Teens get counseling and guidance on responsible sexual conduct, for instance, prevention of HIV and STIs infection, methods of birth control, and abstinence. For instance, birth control and Pap test are the most reported reproductive health services sought by adolescents. Nearly 71 percent of adolescent females reported receiving a Pap test every year (American Psychological Association., 2020). In essence, counseling on the various birth control methods is essential for adolescent females and can help to reduce the number of females who suspend using their contraception method. Furthermore, school counselors should engage in the process of students’ sexual and gender minority identity development to improve their experience with education by promoting respect and equality in students (Simons et al., 2020). Thus, sexual and reproductive health-related services present an essential part of practice for professional school counselors.

Oral Health Services

School students often engage in dangerous or negative behaviors, such as smoking. Nearly 30% of high school students regularly use tobacco products; the smoking cessation interventions in school students involve medical counseling and dental counseling (Wang et al., 2019). Aesthetic and orthodontic concerns create visits to the dentist, and dental pathologies are not only often symptomatic but also common among adolescents. This recurrent interaction offers dentists the responsibility and opportunities to involve their pubescent patients in encouraging productive health behaviors, recognizing health conditions that require a referral, and detecting risky behaviors and eating disorders (American Psychological Association., 2020). However, regardless of the regularity with which they visit a dentist, the dental profession has, until recently, concentrated less on adolescents’ past orthodontic matters.
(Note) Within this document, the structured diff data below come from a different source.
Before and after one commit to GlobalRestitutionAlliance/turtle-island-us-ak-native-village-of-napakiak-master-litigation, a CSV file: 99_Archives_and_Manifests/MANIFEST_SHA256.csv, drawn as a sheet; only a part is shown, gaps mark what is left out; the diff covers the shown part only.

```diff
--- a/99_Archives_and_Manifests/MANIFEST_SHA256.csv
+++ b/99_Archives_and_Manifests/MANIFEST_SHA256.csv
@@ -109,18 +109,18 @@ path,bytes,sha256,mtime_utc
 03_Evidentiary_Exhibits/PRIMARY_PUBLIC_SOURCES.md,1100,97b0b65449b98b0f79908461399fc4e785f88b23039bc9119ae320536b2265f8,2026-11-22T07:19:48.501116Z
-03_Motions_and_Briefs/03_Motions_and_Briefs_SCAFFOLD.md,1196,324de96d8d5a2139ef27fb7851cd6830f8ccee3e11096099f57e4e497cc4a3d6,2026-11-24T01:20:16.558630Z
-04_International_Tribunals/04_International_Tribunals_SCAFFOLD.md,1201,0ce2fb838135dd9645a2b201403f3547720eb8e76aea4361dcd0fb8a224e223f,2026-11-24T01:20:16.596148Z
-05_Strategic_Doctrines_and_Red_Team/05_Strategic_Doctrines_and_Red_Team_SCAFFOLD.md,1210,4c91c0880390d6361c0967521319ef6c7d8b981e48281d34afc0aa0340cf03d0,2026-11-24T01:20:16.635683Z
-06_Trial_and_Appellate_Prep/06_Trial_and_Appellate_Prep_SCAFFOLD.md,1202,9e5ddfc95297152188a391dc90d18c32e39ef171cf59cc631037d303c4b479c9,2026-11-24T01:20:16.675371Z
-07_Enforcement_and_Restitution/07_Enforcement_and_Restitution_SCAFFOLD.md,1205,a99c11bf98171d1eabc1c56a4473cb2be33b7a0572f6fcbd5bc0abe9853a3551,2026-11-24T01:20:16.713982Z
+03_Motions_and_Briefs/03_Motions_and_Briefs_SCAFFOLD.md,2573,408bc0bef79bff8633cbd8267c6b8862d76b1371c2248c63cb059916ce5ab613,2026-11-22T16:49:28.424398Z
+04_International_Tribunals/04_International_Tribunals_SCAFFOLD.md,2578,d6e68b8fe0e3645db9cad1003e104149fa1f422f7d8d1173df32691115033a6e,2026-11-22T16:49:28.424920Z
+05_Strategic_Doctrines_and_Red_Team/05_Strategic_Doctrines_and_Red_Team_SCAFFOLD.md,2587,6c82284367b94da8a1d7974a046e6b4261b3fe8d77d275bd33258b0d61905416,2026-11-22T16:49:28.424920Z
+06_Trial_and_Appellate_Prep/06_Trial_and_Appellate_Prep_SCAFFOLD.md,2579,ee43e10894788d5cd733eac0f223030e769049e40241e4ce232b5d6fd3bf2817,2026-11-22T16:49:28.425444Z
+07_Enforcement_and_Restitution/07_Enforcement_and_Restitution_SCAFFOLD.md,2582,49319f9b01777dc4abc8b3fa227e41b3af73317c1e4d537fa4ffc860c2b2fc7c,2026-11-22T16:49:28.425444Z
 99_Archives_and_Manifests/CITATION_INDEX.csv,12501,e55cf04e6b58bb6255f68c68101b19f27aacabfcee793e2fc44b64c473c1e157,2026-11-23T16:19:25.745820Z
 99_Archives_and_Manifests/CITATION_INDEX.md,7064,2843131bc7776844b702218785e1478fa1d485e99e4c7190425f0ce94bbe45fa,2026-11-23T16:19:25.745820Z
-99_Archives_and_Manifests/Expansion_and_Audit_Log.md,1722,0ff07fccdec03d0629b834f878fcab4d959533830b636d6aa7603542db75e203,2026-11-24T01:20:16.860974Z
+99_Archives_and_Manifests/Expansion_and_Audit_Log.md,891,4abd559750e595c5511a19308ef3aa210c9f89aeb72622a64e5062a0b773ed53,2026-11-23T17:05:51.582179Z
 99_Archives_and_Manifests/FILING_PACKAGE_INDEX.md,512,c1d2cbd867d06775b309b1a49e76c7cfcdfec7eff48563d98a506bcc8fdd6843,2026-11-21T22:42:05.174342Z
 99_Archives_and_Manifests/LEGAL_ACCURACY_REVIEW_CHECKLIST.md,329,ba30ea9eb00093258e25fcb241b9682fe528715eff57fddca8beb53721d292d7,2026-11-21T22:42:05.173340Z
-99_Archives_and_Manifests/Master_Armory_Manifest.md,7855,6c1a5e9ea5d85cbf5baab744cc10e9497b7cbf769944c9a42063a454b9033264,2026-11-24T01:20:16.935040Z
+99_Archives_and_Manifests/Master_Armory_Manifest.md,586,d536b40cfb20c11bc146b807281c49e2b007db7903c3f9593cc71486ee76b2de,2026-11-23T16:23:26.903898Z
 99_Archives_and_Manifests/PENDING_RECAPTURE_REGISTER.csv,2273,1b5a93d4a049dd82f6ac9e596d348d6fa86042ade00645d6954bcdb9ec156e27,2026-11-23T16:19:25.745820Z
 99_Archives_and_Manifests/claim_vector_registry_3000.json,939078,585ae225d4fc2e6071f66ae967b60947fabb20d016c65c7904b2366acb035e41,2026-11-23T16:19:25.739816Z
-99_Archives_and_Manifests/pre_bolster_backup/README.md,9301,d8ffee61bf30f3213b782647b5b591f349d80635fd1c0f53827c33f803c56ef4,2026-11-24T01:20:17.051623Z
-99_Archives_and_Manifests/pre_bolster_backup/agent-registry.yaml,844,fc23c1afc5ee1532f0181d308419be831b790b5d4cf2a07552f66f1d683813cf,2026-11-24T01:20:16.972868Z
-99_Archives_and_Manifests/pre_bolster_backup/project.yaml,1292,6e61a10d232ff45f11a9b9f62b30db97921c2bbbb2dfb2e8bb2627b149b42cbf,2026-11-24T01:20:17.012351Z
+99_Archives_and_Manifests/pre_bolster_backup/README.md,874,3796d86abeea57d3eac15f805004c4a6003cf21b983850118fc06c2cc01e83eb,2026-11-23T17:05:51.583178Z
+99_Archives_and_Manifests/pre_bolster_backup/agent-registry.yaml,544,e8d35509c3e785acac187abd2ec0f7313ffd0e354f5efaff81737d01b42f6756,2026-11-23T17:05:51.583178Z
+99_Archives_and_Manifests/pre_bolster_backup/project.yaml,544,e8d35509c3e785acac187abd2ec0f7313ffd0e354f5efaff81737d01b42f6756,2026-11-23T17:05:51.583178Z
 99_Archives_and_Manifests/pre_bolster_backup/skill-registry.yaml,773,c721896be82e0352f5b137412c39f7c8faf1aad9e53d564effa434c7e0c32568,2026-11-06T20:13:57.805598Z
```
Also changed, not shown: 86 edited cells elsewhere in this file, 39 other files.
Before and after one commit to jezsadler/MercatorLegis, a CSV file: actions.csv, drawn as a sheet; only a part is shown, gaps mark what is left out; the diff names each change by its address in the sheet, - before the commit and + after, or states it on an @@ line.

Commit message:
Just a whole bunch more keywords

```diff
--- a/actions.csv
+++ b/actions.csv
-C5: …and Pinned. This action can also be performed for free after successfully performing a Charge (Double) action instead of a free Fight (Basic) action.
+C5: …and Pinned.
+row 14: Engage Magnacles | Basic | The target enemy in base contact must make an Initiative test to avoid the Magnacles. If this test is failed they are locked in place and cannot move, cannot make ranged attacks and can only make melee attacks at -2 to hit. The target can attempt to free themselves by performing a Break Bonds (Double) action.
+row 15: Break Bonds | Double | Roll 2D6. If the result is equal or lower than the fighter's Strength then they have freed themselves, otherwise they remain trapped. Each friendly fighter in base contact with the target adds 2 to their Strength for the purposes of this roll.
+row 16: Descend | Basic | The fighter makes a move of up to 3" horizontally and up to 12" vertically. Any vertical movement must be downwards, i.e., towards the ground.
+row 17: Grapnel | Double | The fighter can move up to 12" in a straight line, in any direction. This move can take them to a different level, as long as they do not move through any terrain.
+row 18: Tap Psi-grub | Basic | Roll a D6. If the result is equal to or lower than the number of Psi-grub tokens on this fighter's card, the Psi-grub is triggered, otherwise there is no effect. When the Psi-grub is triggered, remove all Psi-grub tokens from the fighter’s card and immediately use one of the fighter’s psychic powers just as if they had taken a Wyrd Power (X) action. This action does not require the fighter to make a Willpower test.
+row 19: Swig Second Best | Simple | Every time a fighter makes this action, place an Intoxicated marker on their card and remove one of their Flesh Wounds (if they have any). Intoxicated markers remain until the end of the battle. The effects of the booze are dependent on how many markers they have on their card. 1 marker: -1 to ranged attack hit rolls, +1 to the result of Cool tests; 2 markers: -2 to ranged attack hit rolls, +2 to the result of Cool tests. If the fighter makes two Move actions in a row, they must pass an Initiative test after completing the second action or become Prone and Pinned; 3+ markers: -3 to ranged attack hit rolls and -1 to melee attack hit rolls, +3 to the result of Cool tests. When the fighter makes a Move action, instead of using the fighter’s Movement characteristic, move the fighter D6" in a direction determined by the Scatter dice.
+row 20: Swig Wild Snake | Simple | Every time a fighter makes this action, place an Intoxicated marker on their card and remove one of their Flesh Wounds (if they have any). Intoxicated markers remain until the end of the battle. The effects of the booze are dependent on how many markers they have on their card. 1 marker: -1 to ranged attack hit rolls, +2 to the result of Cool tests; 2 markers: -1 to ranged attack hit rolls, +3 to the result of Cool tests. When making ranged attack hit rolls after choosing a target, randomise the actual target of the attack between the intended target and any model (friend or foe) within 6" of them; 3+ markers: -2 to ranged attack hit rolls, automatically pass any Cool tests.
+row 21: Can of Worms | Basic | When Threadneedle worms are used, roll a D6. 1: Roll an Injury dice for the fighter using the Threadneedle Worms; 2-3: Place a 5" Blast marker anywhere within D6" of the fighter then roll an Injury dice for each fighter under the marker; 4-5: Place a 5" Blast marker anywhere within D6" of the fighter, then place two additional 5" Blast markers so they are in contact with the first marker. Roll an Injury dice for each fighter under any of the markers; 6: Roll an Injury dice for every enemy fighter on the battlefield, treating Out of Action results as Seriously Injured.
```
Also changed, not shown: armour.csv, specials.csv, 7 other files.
The scope of responsibilities of a school counselor is diverse as it involves both direct and indirect activities for various age groups. According to the ASCA National Model, school counselors help students in the application of strategies for academic achievements, assist in the management of emotions with interpersonal skills and plan postsecondary options (higher education, military, workforce) (American School Counselor Association, 2019). Yet, indirectly counselors’ duties are not limited by this list. Their indirect responsibilities include Program Planning/Coordinating and professional development (Erford, 2019). In fact, the personal skills and characteristics that the counselor has may allow him or her to take leadership roles or act as a role model.


In conclusion, the profession of a school counselor demands professionalism and integrity. A solid education and the desire to grow as a professional are essential. There are plenty of challenges associated with this job, yet, there are defined codes of conduct and ethical guidelines that make the decision–making process of school counselors easier. It is important to remember the mission of a school counselor, which is to help students become the best version of themselves.


American School Counselor Association (2019). ASCA National Model: A framework for school counseling programs. Alexandria, VA: American School Counselor Association.

American Psychological Association (2020). APA publication manual (7th edition). Washington, DC: APA.

Erford, B.T. (2019). Transforming the school counseling profession (5th edition). Boston, MA: Pearson.

Lambie, G. W., Stickl, H. J., Borland, J. R., & Campbell, L. O. (2019). Who took ‘counseling’ out of the role of professional school counselors in the United States? Journal of School-Based Counseling Policy and Evaluation, 1(3), 51-61.

Simons, J. D., & Beck, M. J. (2020). Sexual and gender minority identity development: recommendations for school counselors. Journal of School Counseling, 18(20), 1-30.

Wang, T. W., Gentzke, A. S., Creamer, M. R., Cullen, K. A., Holder-Hayes, E., Sawdey, M. D., Anic, G. M., Portnoy, D. B., Hu, S., Homa, D. M., Jamal, A., & Neff, L. J. (2019). Tobacco product use and associated factors among middle and high school students – United States, 2019. Morbidity and Mortality Weekly Report – Surveillance Summaries, 68(12), 1–22.